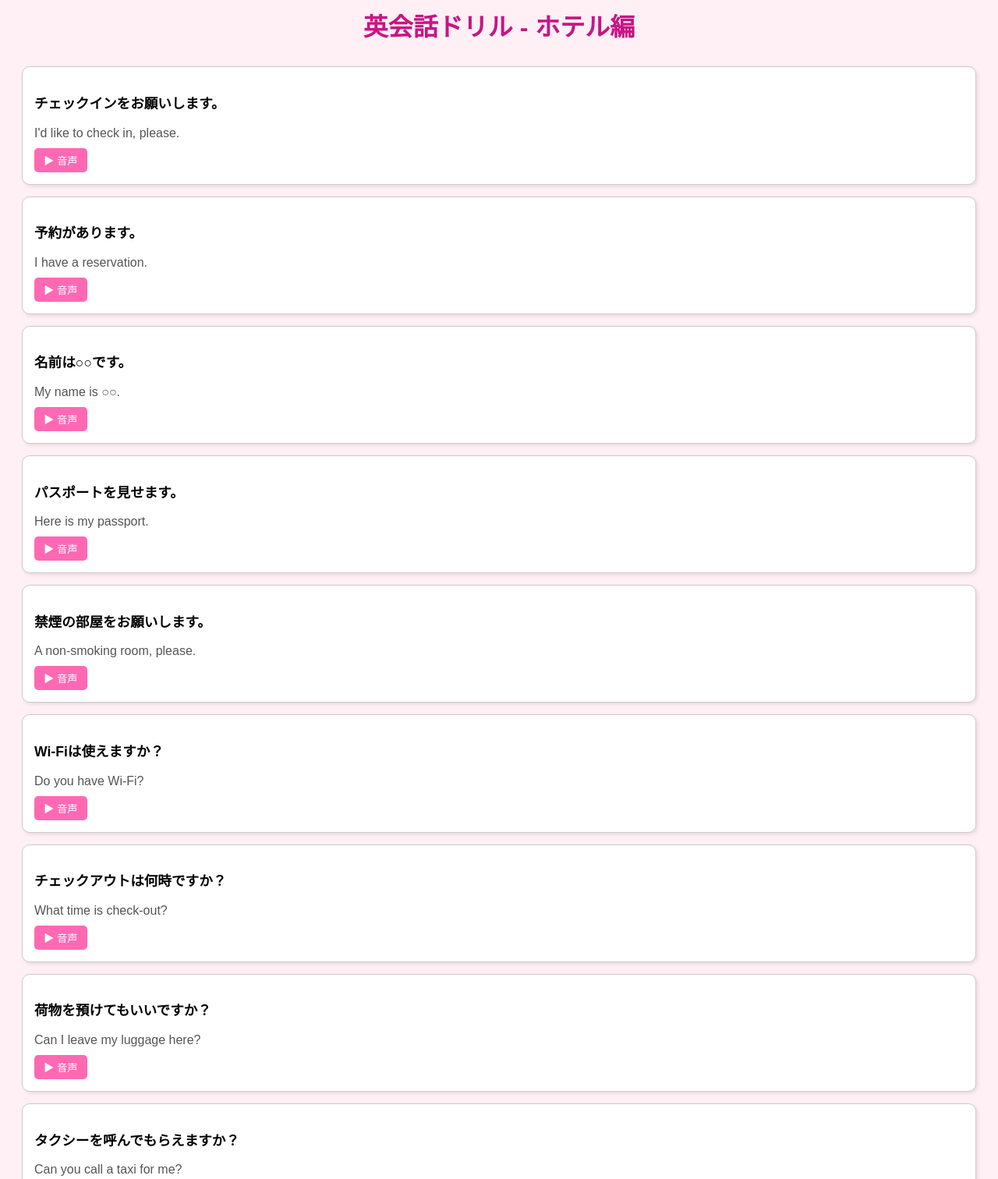
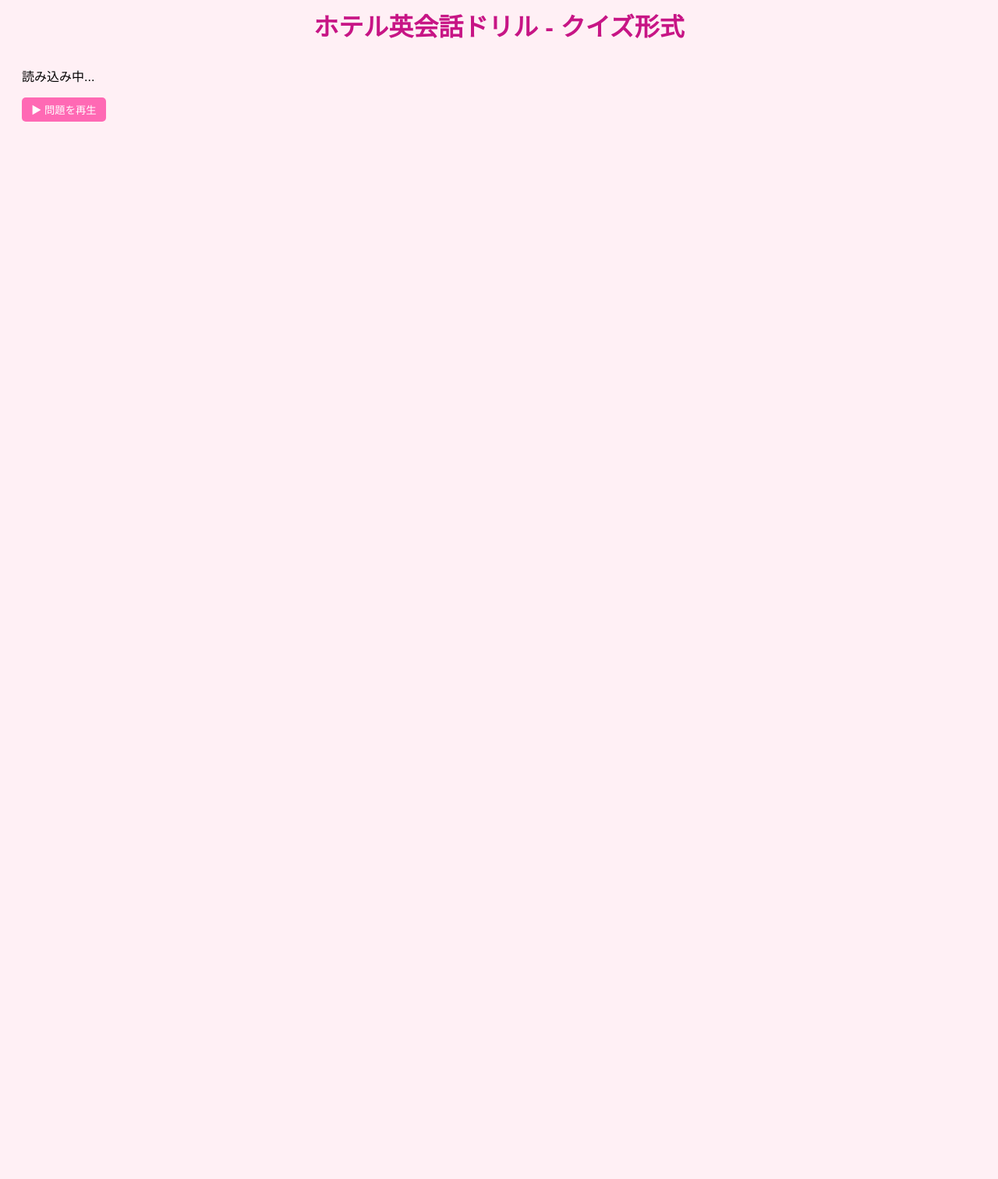
Before and after one commit to shino-lgtm/english3, a plain HTML site: page index.html in a window 1280 px wide. Shown: the part 40-1552 px from the top of the page at 78% size. After the commit the page ends 800 px from the top, so only its background shows below. Drawn offline with Linux system fonts and the light colour scheme.

Commit message:
Update index.html

```diff
--- a/index.html
+++ b/index.html
@@ -2,72 +2,20 @@
 <html lang="ja">
 <head>
   <meta charset="UTF-8">
-  <title>英会話ドリル - ホテル編</title>
+  <title>ホテル英会話ドリル（クイズ形式）</title>
   <link rel="stylesheet" href="style.css">
 </head>
 <body>
-  <h1>英会話ドリル - ホテル編</h1>
+  <h1>ホテル英会話ドリル - クイズ形式</h1>
 
-  <div id="hotel-questions" class="section">
-    <div class="card hotel">
-      <p class="jp">チェックインをお願いします。</p>
-      <p class="en">I'd like to check in, please.</p>
-      <button onclick="playAudio(1)">▶ 音声</button>
+  <div id="quiz-container">
+    <div id="question-box">
+      <p id="question-text">読み込み中...</p>
+      <button id="play-question">▶ 問題を再生</button>
     </div>
-
-    <div class="card hotel">
-      <p class="jp">予約があります。</p>
-      <p class="en">I have a reservation.</p>
-      <button onclick="playAudio(2)">▶ 音声</button>
-    </div>
-
-    <div class="card hotel">
-      <p class="jp">名前は○○です。</p>
-      <p class="en">My name is ○○.</p>
-      <button onclick="playAudio(3)">▶ 音声</button>
-    </div>
-
-    <div class="card hotel">
-      <p class="jp">パスポートを見せます。</p>
-      <p class="en">Here is my passport.</p>
-      <button onclick="playAudio(4)">▶ 音声</button>
-    </div>
-
-    <div class="card hotel">
-      <p class="jp">禁煙の部屋をお願いします。</p>
-      <p class="en">A non-smoking room, please.</p>
-      <button onclick="playAudio(5)">▶ 音声</button>
-    </div>
-
-    <div class="card hotel">
-      <p class="jp">Wi-Fiは使えますか？</p>
-      <p class="en">Do you have Wi-Fi?</p>
-      <button onclick="playAudio(6)">▶ 音声</button>
-    </div>
-
-    <div class="card hotel">
-      <p class="jp">チェックアウトは何時ですか？</p>
-      <p class="en">What time is check-out?</p>
-      <button onclick="playAudio(7)">▶ 音声</button>
-    </div>
-
-    <div class="card hotel">
-      <p class="jp">荷物を預けてもいいですか？</p>
-      <p class="en">Can I leave my luggage here?</p>
-      <button onclick="playAudio(8)">▶ 音声</button>
-    </div>
-
-    <div class="card hotel">
-      <p class="jp">タクシーを呼んでもらえますか？</p>
-      <p class="en">Can you call a taxi for me?</p>
-      <button onclick="playAudio(9)">▶ 音声</button>
-    </div>
-
-    <div class="card hotel">
-      <p class="jp">ありがとうございました。</p>
-      <p class="en">Thank you very much.</p>
-      <button onclick="playAudio(10)">▶ 音声</button>
-    </div>
+    <div id="choices"></div>
+    <div id="feedback"></div>
+    <button id="next-button" style="display:none;">次の問題 ▶</button>
   </div>
 
   <script src="script.js"></script>
```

===============

WORK ITEM: The whole of the data needs to be copied word for word, though not its pictures.

TASK ANSWER:
Before and after one commit to shino-lgtm/english3, a plain HTML site: page index.html in a window 1280 px wide. Shown: the part 40-1552 px from the top of the page at 78% size. After the commit the page ends 800 px from the top, so only its background shows below. Drawn offline with Linux system fonts and the light colour scheme.

Commit message:
Update index.html

```diff
--- a/index.html
+++ b/index.html
@@ -2,72 +2,20 @@
 <html lang="ja">
 <head>
   <meta charset="UTF-8">
-  <title>英会話ドリル - ホテル編</title>
+  <title>ホテル英会話ドリル（クイズ形式）</title>
   <link rel="stylesheet" href="style.css">
 </head>
 <body>
-  <h1>英会話ドリル - ホテル編</h1>
+  <h1>ホテル英会話ドリル - クイズ形式</h1>
 
-  <div id="hotel-questions" class="section">
-    <div class="card hotel">
-      <p class="jp">チェックインをお願いします。</p>
-      <p class="en">I'd like to check in, please.</p>
-      <button onclick="playAudio(1)">▶ 音声</button>
+  <div id="quiz-container">
+    <div id="question-box">
+      <p id="question-text">読み込み中...</p>
+      <button id="play-question">▶ 問題を再生</button>
     </div>
-
-    <div class="card hotel">
-      <p class="jp">予約があります。</p>
-      <p class="en">I have a reservation.</p>
-      <button onclick="playAudio(2)">▶ 音声</button>
-    </div>
-
-    <div class="card hotel">
-      <p class="jp">名前は○○です。</p>
-      <p class="en">My name is ○○.</p>
-      <button onclick="playAudio(3)">▶ 音声</button>
-    </div>
-
-    <div class="card hotel">
-      <p class="jp">パスポートを見せます。</p>
-      <p class="en">Here is my passport.</p>
-      <button onclick="playAudio(4)">▶ 音声</button>
-    </div>
-
-    <div class="card hotel">
-      <p class="jp">禁煙の部屋をお願いします。</p>
-      <p class="en">A non-smoking room, please.</p>
-      <button onclick="playAudio(5)">▶ 音声</button>
-    </div>
-
-    <div class="card hotel">
-      <p class="jp">Wi-Fiは使えますか？</p>
-      <p class="en">Do you have Wi-Fi?</p>
-      <button onclick="playAudio(6)">▶ 音声</button>
-    </div>
-
-    <div class="card hotel">
-      <p class="jp">チェックアウトは何時ですか？</p>
-      <p class="en">What time is check-out?</p>
-      <button onclick="playAudio(7)">▶ 音声</button>
-    </div>
-
-    <div class="card hotel">
-      <p class="jp">荷物を預けてもいいですか？</p>
-      <p class="en">Can I leave my luggage here?</p>
-      <button onclick="playAudio(8)">▶ 音声</button>
-    </div>
-
-    <div class="card hotel">
-      <p class="jp">タクシーを呼んでもらえますか？</p>
-      <p class="en">Can you call a taxi for me?</p>
-      <button onclick="playAudio(9)">▶ 音声</button>
-    </div>
-
-    <div class="card hotel">
-      <p class="jp">ありがとうございました。</p>
-      <p class="en">Thank you very much.</p>
-      <button onclick="playAudio(10)">▶ 音声</button>
-    </div>
+    <div id="choices"></div>
+    <div id="feedback"></div>
+    <button id="next-button" style="display:none;">次の問題 ▶</button>
   </div>
 
   <script src="script.js"></script>
```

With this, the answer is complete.